With a reputation for supplying reliable gearboxes, Stober Drives Inc. (Maysville, KY) was understandably concerned when product returns suddenly spiked. A variety of the company’s gearboxes, which had a failure rate of just 0.5% per three years, and a mean time to failure (MTTF) of more than seven years, were being returned at an unacceptable rate.
Adding to the situation’s criticality was that the returns were coming in under the company’s three-year standard warranty. Stober quality had made the long warranties possible and they worked as a powerful purchasing incentive, but now the warranties were incurring an expense.
Suspecting that a portion of the failures were in some way related to the gearboxes’ inboard ball bearing set, Stober Drives’ Product Manager Mike Mitchell contacted bearing supplier SKF USA Inc. (Kulpsville, PA) for assistance. The purpose of the bearings is to secure the gearbox’s shaft while it is rotating under load. Mitchell knew that poor bearing quality was unlikely because the company had been sourcing bearings from SKF for 15 years without incident. Yet, something was definitely amiss.
Mitchell shipped gearboxes that had failed to SKF USA Inc. headquarters, which houses a bearing inspection and failure analysis lab. What SKF engineers found was evidence of faulty gearbox bearing installation, which could occur only during the gearbox assembly process. Equally spaced axial dents on the bearing’s outer raceway demonstrated that improper impact procedures had been employed, and blue discolorations revealed the use of excessive heat.
The solution called for expert bearing installation training. To that end, an SKF engineer developed a custom training program that would explain the need to follow proper installation procedures. “Our objective was to have SKF train our assemblers in best practices at every step,” Mitchell notes.
One essential practice concerned the process of driving a bearing onto the gearbox shaft to achieve an interference fit, a fit that is sufficiently tight to hold the bearing in place on its rotating shaft.
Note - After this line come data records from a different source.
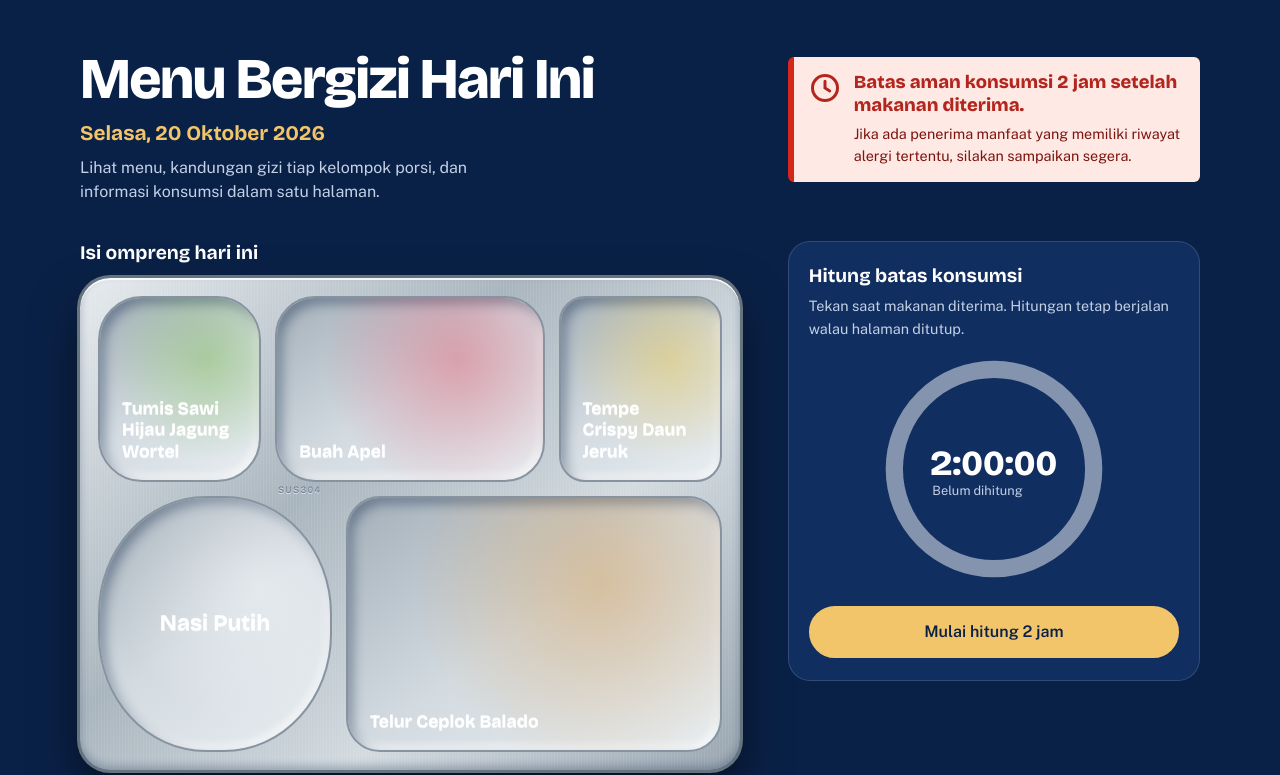
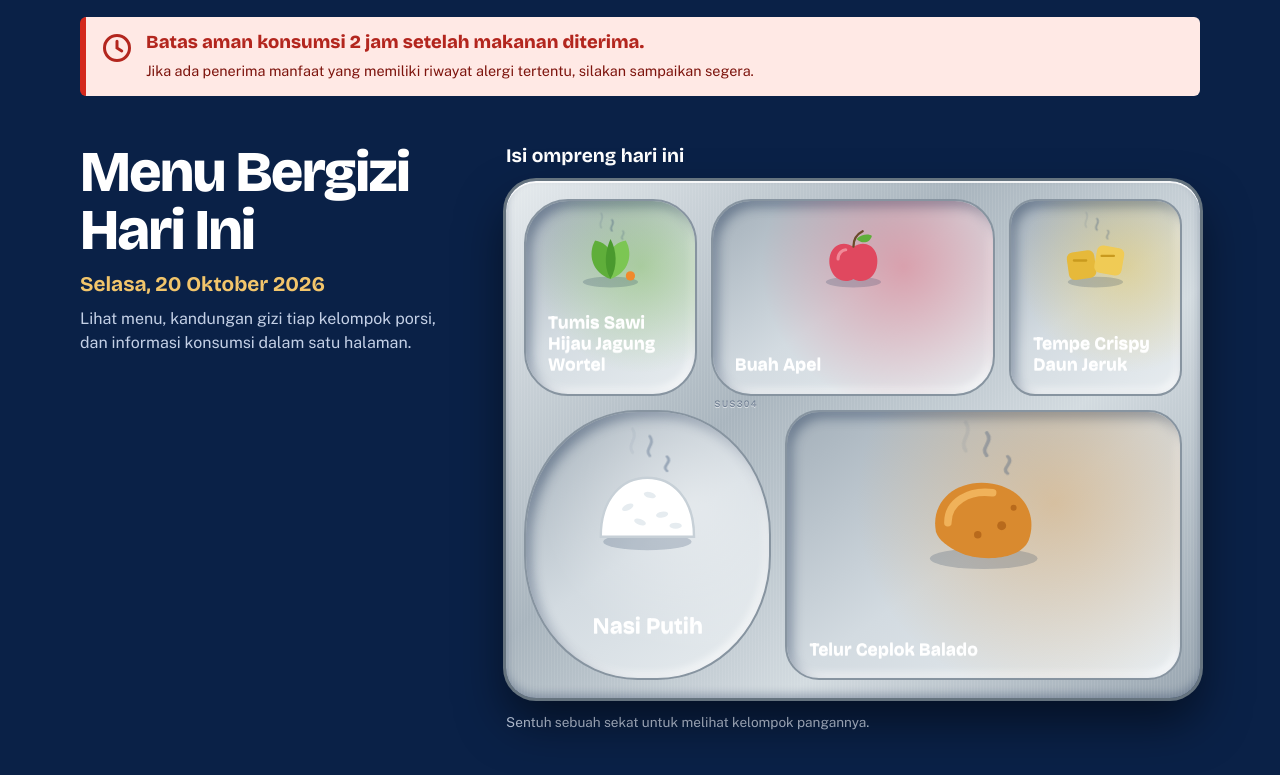
Before and after one commit to SPPG-PARANG-TAMBUNG/MENU-HARIAN, a plain HTML site: page index.html in a window 1280 px wide. Shown: the part 63-838 px from the top of the page. Drawn offline with nearby package versions, Linux system fonts and the light colour scheme.

Commit message:
Add files via upload

```diff
--- a/app.js
+++ b/app.js
@@ -13,6 +13,17 @@
 
   /* Menu: urutan 1 nasi, 2 lauk hewani, 3 lauk nabati, 4 sayur, 5 buah */
   const ROLES = ["Karbohidrat", "Lauk hewani", "Lauk nabati", "Sayur", "Buah"];
+  /* Ilustrasi makanan per sekat (mengikuti urutan menu) */
+  const svg = (body) => `<svg class="food" viewBox="0 0 100 100" aria-hidden="true" focusable="false"><ellipse cx="50" cy="82" rx="36" ry="7" fill="rgba(10,33,71,.18)"/>${body}</svg>`;
+  const STEAM = `<g class="steam"><path d="M38 20c-5-6 5-10 0-17"/><path d="M52 16c-5-6 5-10 0-17"/><path d="M66 20c-5-6 5-10 0-17"/></g>`;
+  const FOOD = [
+    svg(`<path d="M12 78C12 46 30 30 50 30s38 16 38 48z" fill="#fff" stroke="#c7d0d7" stroke-width="2"/><g fill="#e6ecf0"><ellipse cx="34" cy="54" rx="5" ry="2.4" transform="rotate(-25 34 54)"/><ellipse cx="52" cy="44" rx="5" ry="2.4" transform="rotate(15 52 44)"/><ellipse cx="62" cy="60" rx="5" ry="2.4" transform="rotate(-10 62 60)"/><ellipse cx="44" cy="66" rx="5" ry="2.4" transform="rotate(20 44 66)"/><ellipse cx="73" cy="69" rx="5" ry="2.4"/></g>${STEAM}`),
+    svg(`<path d="M18 64C14 42 34 28 56 32c22 4 30 22 24 38-6 14-34 14-46 8-8-4-14-8-16-14z" fill="#d98a2f"/><path d="M26 58C26 44 40 36 56 38" fill="none" stroke="#f0b25a" stroke-width="5" stroke-linecap="round"/><g fill="#b86a1c"><circle cx="62" cy="60" r="3"/><circle cx="46" cy="66" r="2.5"/><circle cx="70" cy="48" r="2"/></g>${STEAM}`),
+    svg(`<rect x="14" y="42" width="36" height="36" rx="8" fill="#e6b93a" transform="rotate(-8 32 60)"/><rect x="50" y="36" width="36" height="36" rx="8" fill="#f0cb55" transform="rotate(10 68 54)"/><path d="M22 54h16M58 48h16" stroke="#c99a1e" stroke-width="3" stroke-linecap="round"/>${STEAM}`),
+    svg(`<path d="M50 78C26 70 20 46 30 28c22 4 28 26 20 50z" fill="#5fae3a"/><path d="M50 78C74 70 80 46 70 28c-22 4-28 26-20 50z" fill="#7cc653"/><path d="M50 78C40 60 44 40 50 26c8 14 10 36 0 52z" fill="#4a9a2e"/><circle cx="76" cy="74" r="6" fill="#f08a2c"/>${STEAM}`),
+    svg(`<path d="M50 36C30 24 14 42 20 64c5 16 20 20 30 14 10 6 25 2 30-14 6-22-10-40-30-28z" fill="#e0485f"/><path d="M50 36c0-10 4-16 12-20" stroke="#6b4a2b" stroke-width="3" fill="none" stroke-linecap="round"/><path d="M54 26c8-8 18-6 20-4-2 8-12 12-20 4z" fill="#5fae3a"/><path d="M30 52c0-8 6-12 10-12" stroke="#f08a98" stroke-width="4" fill="none" stroke-linecap="round"/>`),
+  ];
+
   const renderMenu = (items) => {
     const list = $("menu-list");
     if (!list || !Array.isArray(items)) return;
@@ -29,6 +40,7 @@
         btn.addEventListener("click", () => btn.setAttribute("aria-pressed", String(li.classList.toggle("on"))));
       }
       li.style.setProperty("--i", i);
+      if (known) li.insertAdjacentHTML("afterbegin", FOOD[i]);
       li.append(btn);
       return li;
     }));
@@ -93,54 +105,6 @@
     select(0);
   };
 
-  /* Pengatur waktu batas aman konsumsi (tersimpan di perangkat) */
-  const initTimer = () => {
-    const root = $("timer");
-    if (!root) return;
-    const hours = Number(data.safety.hours) || 2;
-    const total = hours * 3600000;
-    const KEY = "sppg-menu-timer";
-    const C = 2 * Math.PI * 52;
-    const arc = $("timer-arc"), time = $("timer-time"), status = $("timer-status"), btn = $("timer-start"), live = $("timer-live");
-    const p2 = (n) => String(n).padStart(2, "0");
-    const clock = (ms) => { const s = Math.ceil(ms / 1000); return `${Math.floor(s / 3600)}:${p2(Math.floor((s % 3600) / 60))}:${p2(s % 60)}`; };
-    const store = {
-      get: () => { try { return Number(localStorage.getItem(KEY)) || 0; } catch { return 0; } },
-      set: (v) => { try { v ? localStorage.setItem(KEY, v) : localStorage.removeItem(KEY); } catch { /* penyimpanan dinonaktifkan */ } },
-    };
-    let start = store.get();
-    if (start && Date.now() - start > total + 6 * 3600000) { start = 0; store.set(0); }
-    let last = "", armed = null;
-    arc.style.strokeDasharray = C;
-
-    const say = { ok: "Hitungan dimulai.", warn: "Sisa waktu aman kurang dari 30 menit.", late: "Batas aman konsumsi sudah terlewat. Jangan dikonsumsi." };
-    const tick = () => {
-      const left = start ? start + total - Date.now() : total;
-      const state = !start ? "idle" : left <= 0 ? "late" : left <= 1800000 ? "warn" : "ok";
-      root.dataset.state = state;
-      time.textContent = state === "late" ? "Habis" : clock(left);
-      arc.style.strokeDashoffset = C * (1 - Math.max(left, 0) / total);
-      status.textContent = state === "idle" ? "Belum dihitung"
-        : state === "late" ? "Jangan dikonsumsi lagi"
-        : `Aman sampai ${new Date(start + total).toLocaleTimeString("id-ID", { hour: "2-digit", minute: "2-digit" }).replace(":", ".")}`;
-      if (!armed) btn.textContent = state === "idle" ? `Mulai hitung ${hours} jam` : "Atur ulang";
-      btn.classList.toggle("ghost", state !== "idle");
-      if (state !== last) { if (say[state]) live.textContent = say[state]; last = state; }
-    };
-    btn.addEventListener("click", () => {
-      if (!start) { start = Date.now(); store.set(start); tick(); return; }
-      if (!armed) {
-        btn.textContent = "Yakin atur ulang?";
-        armed = setTimeout(() => { armed = null; tick(); }, 3000);
-        return;
-      }
-      clearTimeout(armed); armed = null; start = 0; store.set(0); tick();
-    });
-    document.addEventListener("visibilitychange", tick);
-    setInterval(tick, 500);
-    tick();
-  };
-
   document.title = data.page.title;
   const meta = document.querySelector('meta[name="description"]');
   if (meta && data.page.description) meta.setAttribute("content", data.page.description);
@@ -154,7 +118,6 @@
   renderGroups(data.nutrition.groups);
   setText("safe-consumption-message", data.safety.consumption);
   setText("allergy-message", data.safety.allergy);
-  initTimer();
 
   setText("brand-name", data.sppg.name);
   setText("identity-title", data.sppg.name);
--- a/content.js
+++ b/content.js
@@ -83,8 +83,6 @@ window.LABEL_DATA = {
   },
 
   safety: {
-    // Lama batas aman konsumsi dalam jam (dipakai pengatur waktu).
-    hours: 2,
     consumption: "Batas aman konsumsi 2 jam setelah makanan diterima.",
     allergy:
       "Jika ada penerima manfaat yang memiliki riwayat alergi tertentu, silakan sampaikan segera.",
--- a/index.html
+++ b/index.html
@@ -74,19 +74,6 @@
             <p class="hint" id="tray-hint">Sentuh sebuah sekat untuk melihat kelompok pangannya.</p>
           </section>
 
-          <section class="timer" id="timer" data-state="idle" aria-labelledby="timer-title">
-            <h2 id="timer-title">Hitung batas konsumsi</h2>
-            <p class="timer-help">Tekan saat makanan diterima. Hitungan tetap berjalan walau halaman ditutup.</p>
-            <div class="dial" role="timer" aria-label="Sisa waktu konsumsi aman">
-              <svg viewBox="0 0 120 120" aria-hidden="true">
-                <circle class="track" cx="60" cy="60" r="52" />
-                <circle class="arc" id="timer-arc" cx="60" cy="60" r="52" />
-              </svg>
-              <div class="t"><b id="timer-time">2:00:00</b><span id="timer-status">Belum dihitung</span></div>
-            </div>
-            <button class="btn" id="timer-start" type="button">Mulai hitung 2 jam</button>
-            <p class="sr" id="timer-live" aria-live="polite"></p>
-          </section>
         </div>
       </div>
 
--- a/style.css
+++ b/style.css
@@ -34,11 +34,10 @@ button { font: inherit; }
 
 /* Panggung biru: peringatan, judul, ompreng, pengatur waktu */
 .stage { padding: 6px 0 48px; }
-.stage-grid { display: grid; grid-template-areas: "safety" "today" "tray" "timer"; }
+.stage-grid { display: grid; grid-template-areas: "safety" "today" "tray"; }
 .safety { grid-area: safety; }
 .today { grid-area: today; }
 .tray-wrap { grid-area: tray; }
-.timer { grid-area: timer; }
 
 .safety { display: flex; gap: 14px; align-items: flex-start; padding: 14px 16px; background: #ffe9e5; color: #7d140d; border-left: 6px solid #d4281c; border-radius: 6px; }
 .clock { flex: none; margin-top: 2px; color: var(--alert); transform-origin: 50% 8%; }
@@ -91,6 +90,14 @@ h2 { font: 700 1.2rem var(--display); margin-bottom: 14px; }
 .cell:nth-child(4) { --food: #6fb83f; border-radius: 38px; }
 .cell:nth-child(5) { --food: #e0485f; }
 
+.food { position: absolute; z-index: 0; inset: 9% 0 auto 0; margin-inline: auto; height: var(--fh, 50%); width: auto; aspect-ratio: 1; overflow: visible; pointer-events: none; transition: transform .45s var(--spring); }
+.cell:nth-child(1) .food { top: 11%; --fh: 46%; }
+.cell:nth-child(1) { align-items: flex-end; padding-bottom: 16%; }
+.cell:active .food { transform: scale(.92); }
+.cell.on .food { transform: translateY(-5px) rotate(-4deg) scale(1.06); }
+.steam path { fill: none; stroke: rgba(60,85,120,.4); stroke-width: 2.4; stroke-linecap: round; transform-box: fill-box; transform-origin: 50% 100%; }
+@media (hover: hover) { .cell:hover .food { transform: translateY(-5px) rotate(-4deg) scale(1.06); } }
+.tray[data-count="5"] .cell:nth-child(n+3) { --fh: 40%; }
 .tray[data-count="5"] { grid-template-columns: 11fr 9fr; grid-template-rows: repeat(6, 1fr); }
 .tray[data-count="5"] .cell:nth-child(1) { grid-area: 1 / 1 / 4 / 2; }
 .tray[data-count="5"] .cell:nth-child(2) { grid-area: 4 / 1 / 7 / 2; }
@@ -98,27 +105,6 @@ h2 { font: 700 1.2rem var(--display); margin-bottom: 14px; }
 .tray[data-count="5"] .cell:nth-child(4) { grid-area: 1 / 2 / 3 / 3; }
 .tray[data-count="5"] .cell:nth-child(5) { grid-area: 3 / 2 / 5 / 3; }
 .tray:not([data-count="5"]) { height: auto; grid-template-columns: repeat(auto-fit, minmax(140px, 1fr)); grid-auto-rows: minmax(110px, auto); }
-
-/* Pengatur waktu */
-.timer { --st: rgba(255,255,255,.4); margin-top: 28px; display: grid; gap: 14px; padding: 22px 20px; border-radius: 22px; background: var(--navy-card); border: 1px solid rgba(255,255,255,.14); }
-.timer[data-state="ok"] { --st: #6fd06a; }
-.timer[data-state="warn"] { --st: var(--gold); }
-.timer[data-state="late"] { --st: #ff6b5e; }
-.timer h2 { margin: 0; }
-.timer-help { font-size: .9rem; color: var(--on-navy); }
-.dial { position: relative; width: min(230px, 62vw); aspect-ratio: 1; margin: 6px auto; }
-.dial svg { width: 100%; height: 100%; transform: rotate(-90deg); }
-.dial circle { fill: none; stroke-width: 9; stroke-linecap: round; }
-.dial .track { stroke: rgba(255,255,255,.14); }
-.dial .arc { stroke: var(--st); transition: stroke-dashoffset 1s linear, stroke .6s; }
-.t { position: absolute; inset: 0; display: grid; place-content: center; gap: 2px; text-align: center; }
-.t b { font: 800 2.2rem/1 var(--display); font-variant-numeric: tabular-nums; }
-.timer[data-state="late"] .t b { color: #ff9a90; }
-.t span { max-width: 12ch; font-size: .8rem; line-height: 1.3; color: var(--on-navy); }
-.btn { min-height: 50px; padding: 12px 22px; border: 2px solid var(--gold); border-radius: 999px; background: var(--gold); color: var(--navy); font-weight: 700; cursor: pointer; transition: transform .25s var(--spring), background .2s, color .2s; }
-.btn:hover { transform: translateY(-2px); }
-.btn:active { transform: scale(.96); }
-.btn.ghost { background: transparent; color: #fff; border-color: rgba(255,255,255,.45); }
 
 /* Gizi */
 .light { padding: 44px 0 12px; }
@@ -158,16 +144,18 @@ h2 { font: 700 1.2rem var(--display); margin-bottom: 14px; }
   .tray { animation: trayIn .8s .3s var(--ease) backwards; }
   .cell { animation: fill .5s calc(.75s + var(--i, 0) * 110ms) var(--ease) backwards; }
   .cell::after { animation: glint 1s calc(1.3s + var(--i, 0) * 110ms) ease-in-out backwards; }
-  .timer { animation: rise .7s .5s var(--ease) backwards; }
-  .timer[data-state="warn"] .dial { animation: pulse 2s ease-in-out infinite; }
-  .timer[data-state="late"] .dial { animation: pulse 1s ease-in-out infinite; }
+  .food { animation: drop .9s calc(1.05s + var(--i, 0) * 110ms) var(--spring) backwards; }
+  .steam path { animation: steam 3.4s calc(2.2s + var(--i, 0) * 110ms) ease-in-out infinite backwards; }
+  .steam path:nth-child(2) { animation-delay: calc(3.1s + var(--i, 0) * 110ms); }
+  .steam path:nth-child(3) { animation-delay: calc(4s + var(--i, 0) * 110ms); }
   .row { animation: rise .45s calc(var(--i, 0) * 70ms) var(--ease) backwards; }
   @keyframes rise { from { opacity: 0; transform: translateY(18px); } }
   @keyframes slideIn { from { opacity: 0; transform: translateX(-24px); } }
   @keyframes trayIn { from { opacity: 0; transform: translateY(44px) scale(.96); } }
+  @keyframes drop { from { opacity: 0; transform: translateY(-150%) rotate(-16deg) scale(.7); } }
+  @keyframes steam { 0% { opacity: 0; transform: translateY(8px) scaleY(.6); } 35% { opacity: 1; } 100% { opacity: 0; transform: translateY(-12px) scaleY(1.15); } }
   @keyframes fill { from { opacity: 0; transform: scale(.88); } }
   @keyframes glint { 0%, 100% { opacity: 0; } 40% { opacity: .9; } }
-  @keyframes pulse { 50% { transform: scale(1.03); } }
   @keyframes ring { 0%, 100% { transform: rotate(0); } 20% { transform: rotate(-16deg); } 40% { transform: rotate(14deg); } 60% { transform: rotate(-9deg); } 80% { transform: rotate(5deg); } }
 }
 @media (prefers-reduced-motion: reduce) {
@@ -179,6 +167,8 @@ h2 { font: 700 1.2rem var(--display); margin-bottom: 14px; }
   .wrap { width: min(100% - 64px, 760px); }
   .tray { height: auto; aspect-ratio: 1342 / 1000; gap: 14px; padding: 18px; border-radius: 30px; }
   .cell { font-size: 1.1rem; padding: 18px 22px; }
+  .tray[data-count="5"] .cell { --fh: 56%; }
+  .tray[data-count="5"] .cell:nth-child(1) { --fh: 48%; }
   .cell:nth-child(1) { border-radius: 46%; font-size: 1.4rem; }
   .cell:nth-child(2) { border-radius: 34px; }
   .cell:nth-child(4) { border-radius: 44px; }
@@ -190,9 +180,6 @@ h2 { font: 700 1.2rem var(--display); margin-bottom: 14px; }
   .tray[data-count="5"] .cell:nth-child(4) { grid-area: 1 / 1 / 2 / 6; }
   .tray[data-count="5"] .cell:nth-child(5) { grid-area: 1 / 6 / 2 / 14; }
   .tray[data-count="5"]::after { content: "SUS304"; position: absolute; z-index: 0; left: 30%; top: 42%; font: 600 9px/1 var(--body); letter-spacing: .14em; color: rgba(10,33,71,.4); text-shadow: 0 1px 0 rgba(255,255,255,.6); }
-  .timer { display: grid; grid-template-columns: auto 1fr; align-items: center; gap: 8px 32px; }
-  .timer h2, .timer-help, .btn { grid-column: 2; }
-  .dial { grid-column: 1; grid-row: 1 / 4; margin: 0; }
 }
 @media (min-width: 900px) {
   .nutri-layout { display: grid; grid-template-columns: 250px 1fr; gap: 28px; align-items: start; }
@@ -204,12 +191,10 @@ h2 { font: 700 1.2rem var(--display); margin-bottom: 14px; }
   .energy b { font-size: 4.8rem; }
   .note { grid-column: 1 / -1; margin-top: 18px; }
 }
-/* Desktop: dua kolom, pengatur waktu menempel saat digulir */
+/* Desktop: peringatan melebar di atas, judul di kiri, ompreng besar di kanan */
 @media (min-width: 1000px) {
   .wrap { width: min(100% - 64px, 1120px); }
-  .stage-grid { grid-template-columns: minmax(0, 1.6fr) minmax(310px, 1fr); grid-template-areas: "today safety" "tray timer"; column-gap: 48px; }
-  .safety { margin-top: 40px; align-self: start; }
-  .timer { display: grid; grid-template-columns: 1fr; position: sticky; top: 16px; align-self: start; margin-top: 30px; }
-  .timer h2, .timer-help, .btn, .dial { grid-column: auto; grid-row: auto; }
-  .dial { margin: 6px auto; }
+  .stage-grid { grid-template-columns: minmax(0, .8fr) minmax(0, 1.5fr); grid-template-areas: "safety safety" "today tray"; column-gap: 56px; }
+  .today { position: sticky; top: 24px; align-self: start; padding-top: 48px; }
+  .tray-wrap { padding-top: 48px; }
 }
```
In some cases, assembly personnel had been applying pressure or impact to the bearing’s outer race, an improper procedure that causes contact to take place on the bearing’s rolling elements and raceway, and which produced the telltale evenly spaced dents. The training program stressed the need to apply pressure or impact only to the bearing’s inner ring, a practice that moves the bearing along the gearbox’s shaft without damaging any gearbox component.
The proper use of heat, which is best achieved via induction heater or oil bath, was also stressed in the training program. When a bearing is heated, the inner ring expands for fitting onto its assigned shaft. As it cools, the inner ring grips the shaft tightly to achieve the needed interference fit. Improper heating can weaken the bearing material. SKF’s engineer instructed Stober’s assemblers to not exceed 250 F with the bearing.
The results of the training have been dramatic. Bearings returned under warranty have dropped 42%. And a bonus, scrap associated with improper assembly practices has been reduced by 48%.
“No longer is a shortcut taken by grabbing a ball peen hammer to tap an outer race to seat the bearing,” Mitchell says. “Our assemblers do the job right every time with heat and proper press tools. As a result, we are seeing improved life cycles and a more robust and reliable gearbox product for the most demanding applications.”
Since the initial training was completed, SKF has conducted additional seminars to train dozens of new personnel and refresh the skills of existing assembly workers. The ongoing program benefits Stober’s ISO quality system. “Continuous process improvement is an ISO requirement,” explains Mitchell. “The SKF bearing installation training not only improves an essential part of our gearbox assembly process, it also helps us maintain our high quality standards, which is a key Stober business priority.”
SKF USA Inc